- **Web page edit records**
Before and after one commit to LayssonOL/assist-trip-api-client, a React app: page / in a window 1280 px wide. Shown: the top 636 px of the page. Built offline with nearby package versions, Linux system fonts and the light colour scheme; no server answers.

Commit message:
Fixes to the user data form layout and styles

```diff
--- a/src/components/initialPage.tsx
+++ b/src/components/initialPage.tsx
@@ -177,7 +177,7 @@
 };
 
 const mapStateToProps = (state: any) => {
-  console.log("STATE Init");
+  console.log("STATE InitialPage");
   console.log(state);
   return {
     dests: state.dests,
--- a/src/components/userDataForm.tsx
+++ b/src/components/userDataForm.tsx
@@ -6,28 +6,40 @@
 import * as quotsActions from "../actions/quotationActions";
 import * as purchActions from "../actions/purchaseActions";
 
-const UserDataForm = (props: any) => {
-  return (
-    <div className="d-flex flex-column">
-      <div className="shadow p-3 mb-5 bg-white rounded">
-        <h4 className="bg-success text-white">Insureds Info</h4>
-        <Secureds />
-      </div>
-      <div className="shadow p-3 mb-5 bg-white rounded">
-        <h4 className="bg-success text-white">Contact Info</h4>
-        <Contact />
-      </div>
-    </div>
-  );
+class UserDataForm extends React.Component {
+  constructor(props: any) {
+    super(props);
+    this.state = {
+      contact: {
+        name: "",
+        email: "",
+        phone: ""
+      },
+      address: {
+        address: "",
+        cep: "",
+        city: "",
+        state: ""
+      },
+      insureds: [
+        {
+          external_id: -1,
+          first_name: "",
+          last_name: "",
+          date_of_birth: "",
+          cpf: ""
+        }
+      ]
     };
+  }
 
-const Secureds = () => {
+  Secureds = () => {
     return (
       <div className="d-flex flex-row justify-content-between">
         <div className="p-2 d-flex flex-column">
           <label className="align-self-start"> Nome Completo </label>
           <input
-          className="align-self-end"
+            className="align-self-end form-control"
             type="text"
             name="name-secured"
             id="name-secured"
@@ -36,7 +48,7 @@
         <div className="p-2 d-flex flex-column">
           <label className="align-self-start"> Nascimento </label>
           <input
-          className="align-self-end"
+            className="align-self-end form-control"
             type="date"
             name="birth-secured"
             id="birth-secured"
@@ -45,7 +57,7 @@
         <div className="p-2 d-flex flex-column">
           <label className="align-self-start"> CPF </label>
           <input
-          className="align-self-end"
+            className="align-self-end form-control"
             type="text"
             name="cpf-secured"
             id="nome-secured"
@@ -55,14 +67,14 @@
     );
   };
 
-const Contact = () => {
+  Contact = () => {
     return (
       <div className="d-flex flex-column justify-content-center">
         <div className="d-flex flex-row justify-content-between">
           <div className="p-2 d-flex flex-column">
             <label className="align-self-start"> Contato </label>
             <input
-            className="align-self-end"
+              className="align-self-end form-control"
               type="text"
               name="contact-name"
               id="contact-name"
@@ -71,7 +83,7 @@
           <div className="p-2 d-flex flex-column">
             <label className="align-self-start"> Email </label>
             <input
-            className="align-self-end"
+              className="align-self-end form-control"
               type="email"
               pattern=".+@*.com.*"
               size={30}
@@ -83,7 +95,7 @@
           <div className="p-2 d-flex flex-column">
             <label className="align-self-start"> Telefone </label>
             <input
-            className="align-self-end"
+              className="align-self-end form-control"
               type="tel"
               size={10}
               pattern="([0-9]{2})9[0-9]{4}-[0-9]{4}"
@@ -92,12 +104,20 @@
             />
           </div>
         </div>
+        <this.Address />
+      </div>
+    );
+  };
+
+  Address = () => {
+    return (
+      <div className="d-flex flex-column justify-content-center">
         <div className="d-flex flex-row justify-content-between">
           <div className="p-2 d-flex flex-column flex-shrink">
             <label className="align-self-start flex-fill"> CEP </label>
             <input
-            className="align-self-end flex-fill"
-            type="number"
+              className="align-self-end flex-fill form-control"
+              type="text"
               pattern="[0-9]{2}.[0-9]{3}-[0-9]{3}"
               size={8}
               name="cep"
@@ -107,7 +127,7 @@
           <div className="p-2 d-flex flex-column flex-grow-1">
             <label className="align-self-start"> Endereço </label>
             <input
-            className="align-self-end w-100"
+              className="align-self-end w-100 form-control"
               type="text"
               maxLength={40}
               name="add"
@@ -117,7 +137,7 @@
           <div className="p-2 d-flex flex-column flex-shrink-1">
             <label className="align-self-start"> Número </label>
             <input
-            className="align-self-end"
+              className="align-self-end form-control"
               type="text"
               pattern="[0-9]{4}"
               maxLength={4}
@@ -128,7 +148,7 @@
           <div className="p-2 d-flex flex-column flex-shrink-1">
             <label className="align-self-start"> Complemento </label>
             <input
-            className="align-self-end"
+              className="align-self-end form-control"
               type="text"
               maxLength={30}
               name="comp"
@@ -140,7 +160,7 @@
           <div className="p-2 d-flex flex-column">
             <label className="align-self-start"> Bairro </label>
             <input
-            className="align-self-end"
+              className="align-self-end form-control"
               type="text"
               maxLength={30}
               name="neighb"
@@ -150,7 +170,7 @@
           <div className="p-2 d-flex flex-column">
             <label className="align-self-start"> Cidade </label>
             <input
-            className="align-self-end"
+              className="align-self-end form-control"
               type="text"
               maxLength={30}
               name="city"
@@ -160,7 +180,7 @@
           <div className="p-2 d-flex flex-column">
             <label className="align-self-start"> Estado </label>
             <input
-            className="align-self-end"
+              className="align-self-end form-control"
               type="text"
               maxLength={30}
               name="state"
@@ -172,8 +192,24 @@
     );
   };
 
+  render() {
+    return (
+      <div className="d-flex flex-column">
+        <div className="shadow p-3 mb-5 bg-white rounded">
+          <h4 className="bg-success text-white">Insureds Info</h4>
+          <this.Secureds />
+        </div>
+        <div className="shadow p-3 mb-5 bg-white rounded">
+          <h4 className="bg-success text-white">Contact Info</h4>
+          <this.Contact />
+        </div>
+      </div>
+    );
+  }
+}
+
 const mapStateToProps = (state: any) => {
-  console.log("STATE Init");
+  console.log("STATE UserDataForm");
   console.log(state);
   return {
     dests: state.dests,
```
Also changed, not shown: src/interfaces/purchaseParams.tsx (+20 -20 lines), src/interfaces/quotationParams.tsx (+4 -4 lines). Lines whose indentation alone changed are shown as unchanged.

- **WHAT TO PRODUCE**
Print the records again in their entirety, character for character.

- **EXERCISE RESPONSE**
Before and after one commit to LayssonOL/assist-trip-api-client, a React app: page / in a window 1280 px wide. Shown: the top 636 px of the page. Built offline with nearby package versions, Linux system fonts and the light colour scheme; no server answers.

Commit message:
Fixes to the user data form layout and styles

```diff
--- a/src/components/initialPage.tsx
+++ b/src/components/initialPage.tsx
@@ -177,7 +177,7 @@
 };
 
 const mapStateToProps = (state: any) => {
-  console.log("STATE Init");
+  console.log("STATE InitialPage");
   console.log(state);
   return {
     dests: state.dests,
--- a/src/components/userDataForm.tsx
+++ b/src/components/userDataForm.tsx
@@ -6,28 +6,40 @@
 import * as quotsActions from "../actions/quotationActions";
 import * as purchActions from "../actions/purchaseActions";
 
-const UserDataForm = (props: any) => {
-  return (
-    <div className="d-flex flex-column">
-      <div className="shadow p-3 mb-5 bg-white rounded">
-        <h4 className="bg-success text-white">Insureds Info</h4>
-        <Secureds />
-      </div>
-      <div className="shadow p-3 mb-5 bg-white rounded">
-        <h4 className="bg-success text-white">Contact Info</h4>
-        <Contact />
-      </div>
-    </div>
-  );
+class UserDataForm extends React.Component {
+  constructor(props: any) {
+    super(props);
+    this.state = {
+      contact: {
+        name: "",
+        email: "",
+        phone: ""
+      },
+      address: {
+        address: "",
+        cep: "",
+        city: "",
+        state: ""
+      },
+      insureds: [
+        {
+          external_id: -1,
+          first_name: "",
+          last_name: "",
+          date_of_birth: "",
+          cpf: ""
+        }
+      ]
     };
+  }
 
-const Secureds = () => {
+  Secureds = () => {
     return (
       <div className="d-flex flex-row justify-content-between">
         <div className="p-2 d-flex flex-column">
           <label className="align-self-start"> Nome Completo </label>
           <input
-          className="align-self-end"
+            className="align-self-end form-control"
             type="text"
             name="name-secured"
             id="name-secured"
@@ -36,7 +48,7 @@
         <div className="p-2 d-flex flex-column">
           <label className="align-self-start"> Nascimento </label>
           <input
-          className="align-self-end"
+            className="align-self-end form-control"
             type="date"
             name="birth-secured"
             id="birth-secured"
@@ -45,7 +57,7 @@
         <div className="p-2 d-flex flex-column">
           <label className="align-self-start"> CPF </label>
           <input
-          className="align-self-end"
+            className="align-self-end form-control"
             type="text"
             name="cpf-secured"
             id="nome-secured"
@@ -55,14 +67,14 @@
     );
   };
 
-const Contact = () => {
+  Contact = () => {
     return (
       <div className="d-flex flex-column justify-content-center">
         <div className="d-flex flex-row justify-content-between">
           <div className="p-2 d-flex flex-column">
             <label className="align-self-start"> Contato </label>
             <input
-            className="align-self-end"
+              className="align-self-end form-control"
               type="text"
               name="contact-name"
               id="contact-name"
@@ -71,7 +83,7 @@
           <div className="p-2 d-flex flex-column">
             <label className="align-self-start"> Email </label>
             <input
-            className="align-self-end"
+              className="align-self-end form-control"
               type="email"
               pattern=".+@*.com.*"
               size={30}
@@ -83,7 +95,7 @@
           <div className="p-2 d-flex flex-column">
             <label className="align-self-start"> Telefone </label>
             <input
-            className="align-self-end"
+              className="align-self-end form-control"
               type="tel"
               size={10}
               pattern="([0-9]{2})9[0-9]{4}-[0-9]{4}"
@@ -92,12 +104,20 @@
             />
           </div>
         </div>
+        <this.Address />
+      </div>
+    );
+  };
+
+  Address = () => {
+    return (
+      <div className="d-flex flex-column justify-content-center">
         <div className="d-flex flex-row justify-content-between">
           <div className="p-2 d-flex flex-column flex-shrink">
             <label className="align-self-start flex-fill"> CEP </label>
             <input
-            className="align-self-end flex-fill"
-            type="number"
+              className="align-self-end flex-fill form-control"
+              type="text"
               pattern="[0-9]{2}.[0-9]{3}-[0-9]{3}"
               size={8}
               name="cep"
@@ -107,7 +127,7 @@
           <div className="p-2 d-flex flex-column flex-grow-1">
             <label className="align-self-start"> Endereço </label>
             <input
-            className="align-self-end w-100"
+              className="align-self-end w-100 form-control"
               type="text"
               maxLength={40}
               name="add"
@@ -117,7 +137,7 @@
           <div className="p-2 d-flex flex-column flex-shrink-1">
             <label className="align-self-start"> Número </label>
             <input
-            className="align-self-end"
+              className="align-self-end form-control"
               type="text"
               pattern="[0-9]{4}"
               maxLength={4}
@@ -128,7 +148,7 @@
           <div className="p-2 d-flex flex-column flex-shrink-1">
             <label className="align-self-start"> Complemento </label>
             <input
-            className="align-self-end"
+              className="align-self-end form-control"
               type="text"
               maxLength={30}
               name="comp"
@@ -140,7 +160,7 @@
           <div className="p-2 d-flex flex-column">
             <label className="align-self-start"> Bairro </label>
             <input
-            className="align-self-end"
+              className="align-self-end form-control"
               type="text"
               maxLength={30}
               name="neighb"
@@ -150,7 +170,7 @@
           <div className="p-2 d-flex flex-column">
             <label className="align-self-start"> Cidade </label>
             <input
-            className="align-self-end"
+              className="align-self-end form-control"
               type="text"
               maxLength={30}
               name="city"
@@ -160,7 +180,7 @@
           <div className="p-2 d-flex flex-column">
             <label className="align-self-start"> Estado </label>
             <input
-            className="align-self-end"
+              className="align-self-end form-control"
               type="text"
               maxLength={30}
               name="state"
@@ -172,8 +192,24 @@
     );
   };
 
+  render() {
+    return (
+      <div className="d-flex flex-column">
+        <div className="shadow p-3 mb-5 bg-white rounded">
+          <h4 className="bg-success text-white">Insureds Info</h4>
+          <this.Secureds />
+        </div>
+        <div className="shadow p-3 mb-5 bg-white rounded">
+          <h4 className="bg-success text-white">Contact Info</h4>
+          <this.Contact />
+        </div>
+      </div>
+    );
+  }
+}
+
 const mapStateToProps = (state: any) => {
-  console.log("STATE Init");
+  console.log("STATE UserDataForm");
   console.log(state);
   return {
     dests: state.dests,
```
Also changed, not shown: src/interfaces/purchaseParams.tsx (+20 -20 lines), src/interfaces/quotationParams.tsx (+4 -4 lines). Lines whose indentation alone changed are shown as unchanged.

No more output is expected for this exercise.